Created a new partition 1 of type 'Linux' and of size 7.2 GiB.

If you want multiple partitions for your USB stick, choose the appropriate options on prompt. Otherwise, default options can be chosen. We just pressed enter when asked for choices. The final outcome is – the fdisk utility has created a new partition of size 7.2GB of type ‘Linux’.

Next, we have to write changes to our partition table. Use the w option accordingly.

Command (m for help): w
The partition table has been altered.
Calling ioctl() to re-read partition table.
Syncing disks.

So, far we have created a new partition of size 7.2G which can be verified by lsblk command.

lsblk -p

Output –

/dev/sdc 8:32 1 7.2G 0 disk 
└─/dev/sdc1 8:33 1 7.2G 0 part
Format your Partition /dev/sdc1

Now, to use USB stick as a storage device we will have to format the /dev/sdc1 partition. This can be achieved through mkfs.vfat command line utility. If you want to format it to other types – read the man pages of mkfs command line utility.

 man mkfs

To format the /dev/sdc1 as FAT32 run the following –

sudo mkfs.vfat -F 32 /dev/sdc1

Lastly, use the command partprobe to inform the Operating system for the partition tables changes we just did.

# sudo partprobe
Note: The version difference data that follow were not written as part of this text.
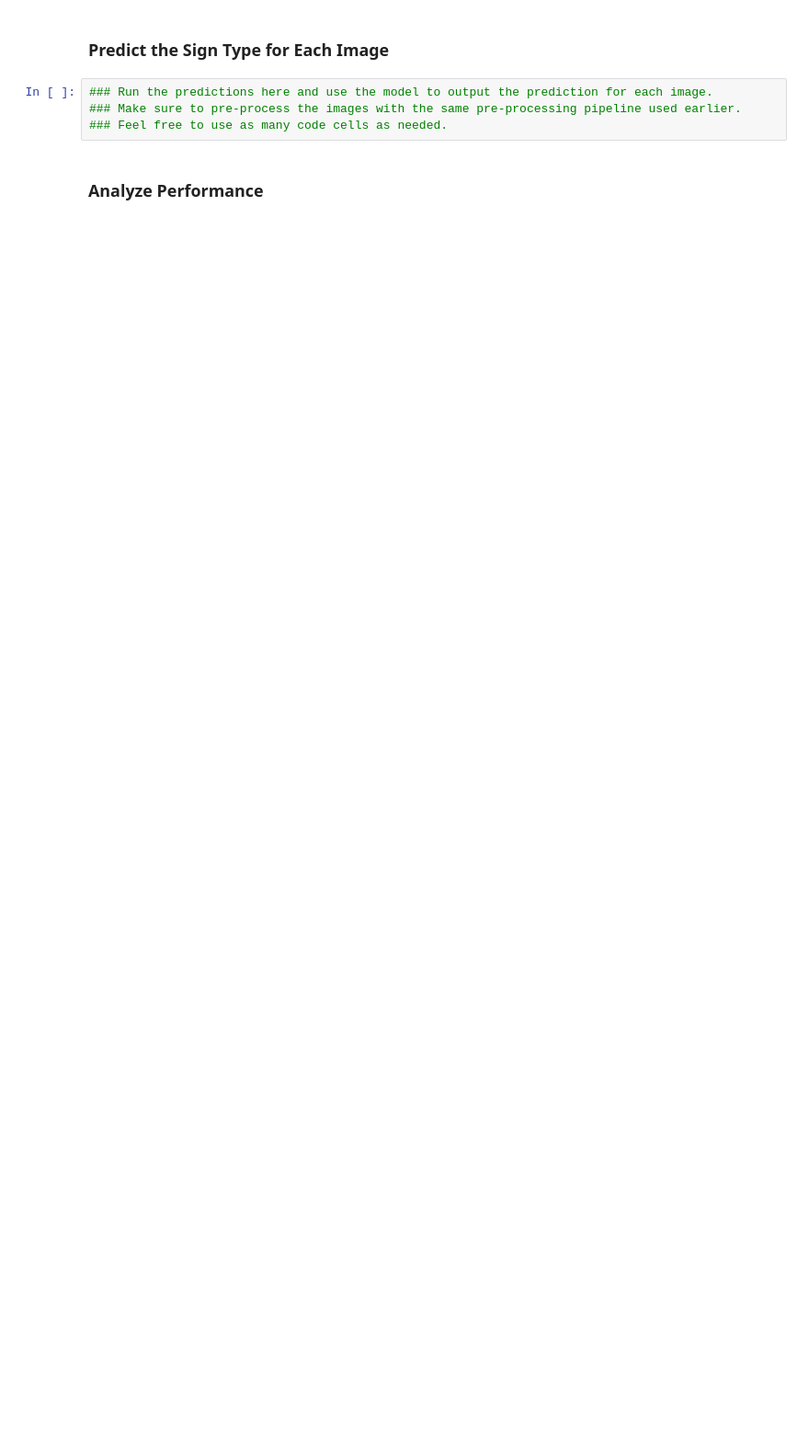
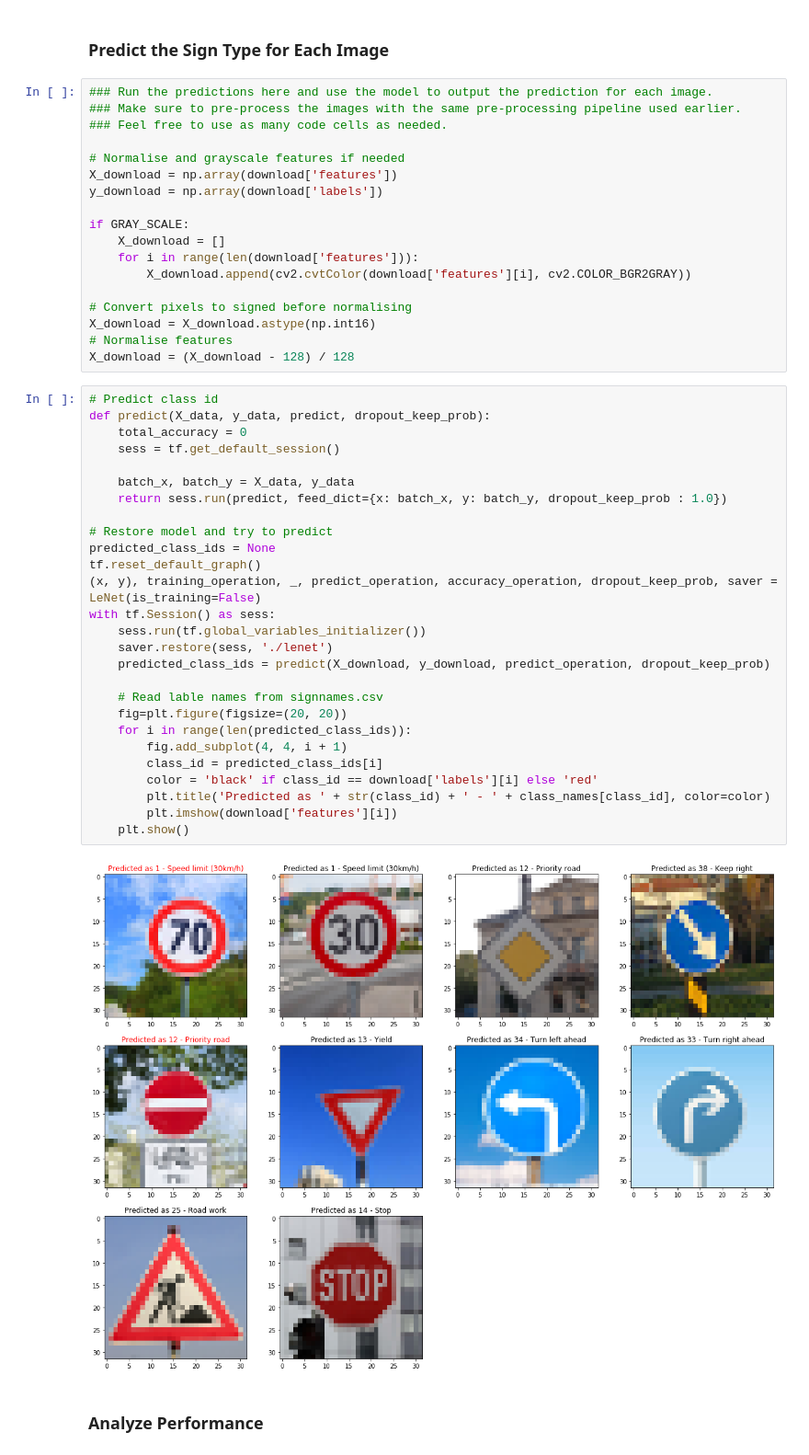
Before and after one commit to clarkli86/CarND-Traffic-Sign-Classifier-Project, a Jupyter notebook: Traffic_Sign_Classifier.ipynb, the cells around one changed output. Shown: that part at 92% size. Saved outputs shown, nothing was run; the diff lists cells and outputs as text; blank space fills up the shorter version.

```diff
--- a/Traffic_Sign_Classifier.ipynb
+++ b/Traffic_Sign_Classifier.ipynb
@@ -554,6 +597,49 @@ You may find `signnames.csv` useful as it contains mappings from the class id (i
 ### Run the predictions here and use the model to output the prediction for each image.
 ### Make sure to pre-process the images with the same pre-processing pipeline used earlier.
 ### Feel free to use as many code cells as needed.
+
+# Normalise and grayscale features if needed
+X_download = np.array(download['features'])
+y_download = np.array(download['labels'])
+
+if GRAY_SCALE:
+    X_download = []
+    for i in range(len(download['features'])):
+        X_download.append(cv2.cvtColor(download['features'][i], cv2.COLOR_BGR2GRAY))
+
+# Convert pixels to signed before normalising
+X_download = X_download.astype(np.int16)
+# Normalise features
+X_download = (X_download - 128) / 128
+# %%
+# Predict class id
+def predict(X_data, y_data, predict, dropout_keep_prob):
+    total_accuracy = 0
+    sess = tf.get_default_session()
+
+    batch_x, batch_y = X_data, y_data
+    return sess.run(predict, feed_dict={x: batch_x, y: batch_y, dropout_keep_prob : 1.0})
+
+# Restore model and try to predict
+predicted_class_ids = None
+tf.reset_default_graph()
+(x, y), training_operation, _, predict_operation, accuracy_operation, dropout_keep_prob, saver = LeNet(is_training=False)
+with tf.Session() as sess:
+    sess.run(tf.global_variables_initializer())
+    saver.restore(sess, './lenet')
+    predicted_class_ids = predict(X_download, y_download, predict_operation, dropout_keep_prob)
+
+    # Read lable names from signnames.csv
+    fig=plt.figure(figsize=(20, 20))
+    for i in range(len(predicted_class_ids)):
+        fig.add_subplot(4, 4, i + 1)
+        class_id = predicted_class_ids[i]
+        color = 'black' if class_id == download['labels'][i] else 'red'
+        plt.title('Predicted as ' + str(class_id) + ' - ' + class_names[class_id], color=color)
+        plt.imshow(download['features'][i])
+    plt.show()
+# %% [output]
+[figure, added]
 # %% [markdown]
 ### Analyze Performance
 # %%
```
Also changed, not shown: parts of 11 cells of this notebook, 20 other files.
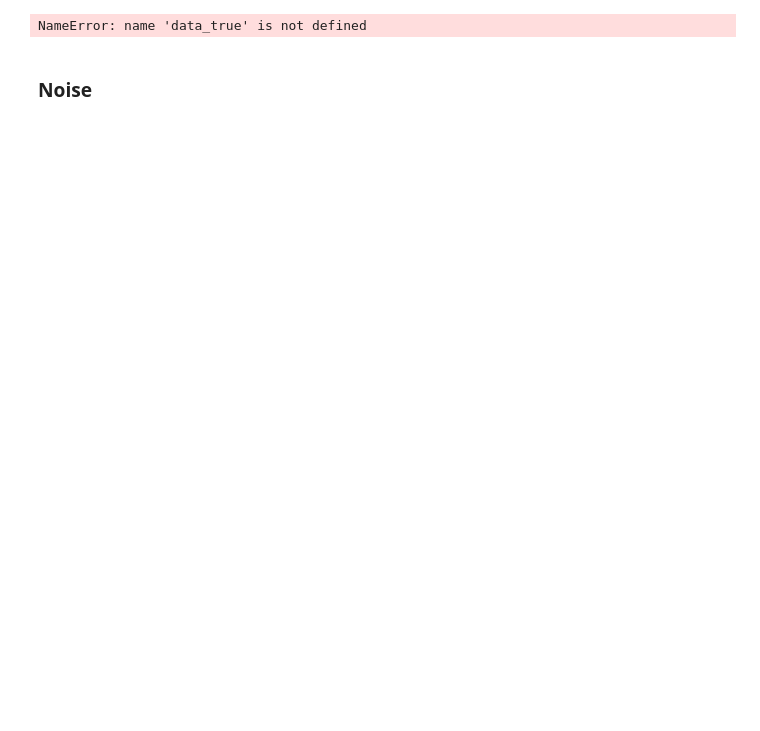
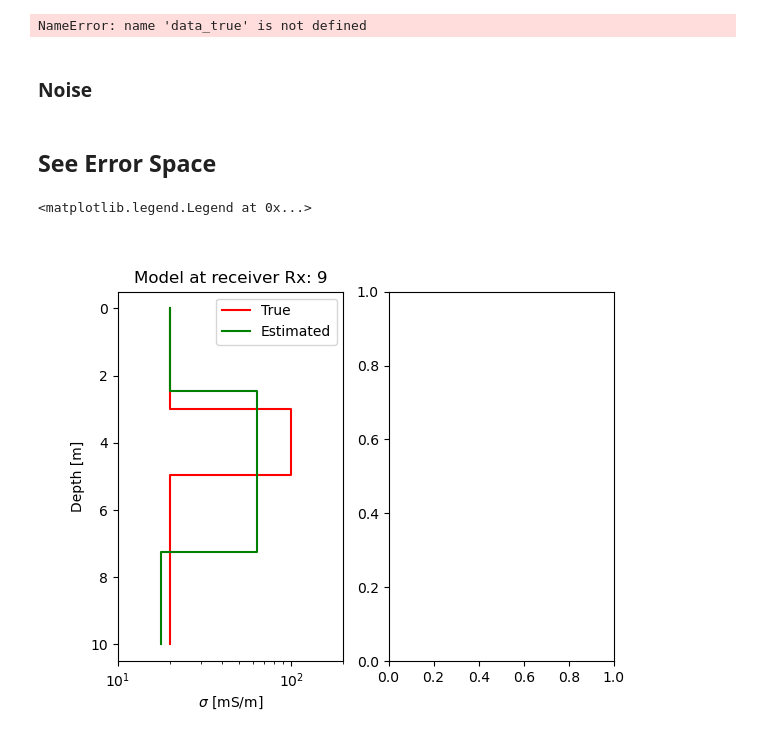
Before and after one commit to mariacarrizo/InvEM-ML, a Jupyter notebook: Synth-3Layer/Notebooks/3Layer.ipynb, the cells around one changed output. Drawn from its saved outputs; the diff is of its cells as text; code cells hidden in the pictures; blank space fills up the shorter version.

```diff
--- a/Synth-3Layer/Notebooks/3Layer.ipynb
+++ b/Synth-3Layer/Notebooks/3Layer.ipynb
@@ -592,3 +592,29 @@ plt.title('Relative Error [Q + IP], noise: 10%')
 plt.text(0.1,-0.5,'f)', color='k',fontsize=15)
 plt.xlabel('Horizontal distance [m]')
 plt.ylabel('Depth [m]')
+# %% [markdown]
+## See Error Space
+# %%
+pos=9
+depthmax=10
+
+depth_true = np.array([0, model_true[pos,3], model_true[pos,3]+model_true[pos,4],depthmax])
+depth_est = np.array([0, model_est_FS[pos,3], model_true[pos,3]+model_est_FS[pos,4], depthmax])
+
+sigma_true = np.hstack([model_true[pos,:3], model_true[pos,2]])
+sigma_est = np.hstack([model_est_FS[pos,:3], model_est_FS[pos,2]])
+
+fig, ax = plt.subplots(1,2)
+
+ax[0].step(sigma_true*1000, depth_true, 'r', label = 'True')
+ax[0].step(sigma_est*1000, depth_est, 'g', label='Estimated')
+ax[0].invert_yaxis()
+ax[0].set_ylabel('Depth [m]')
+ax[0].set_xlabel('$\sigma$ [mS/m]')
+ax[0].set_title('Model at receiver Rx: ' +str(pos))
+ax[0].set_xlim([10,200])
+ax[0].set_xscale('log')
+ax[0].legend()
+# %% [output]
+<matplotlib.legend.Legend at 0x...>
+[figure, added]
```
Also changed, not shown: parts of 10 cells of this notebook, 2 other files.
In conclusion, we have made our bootable USB stick to act as storage device through fdisk command line utility.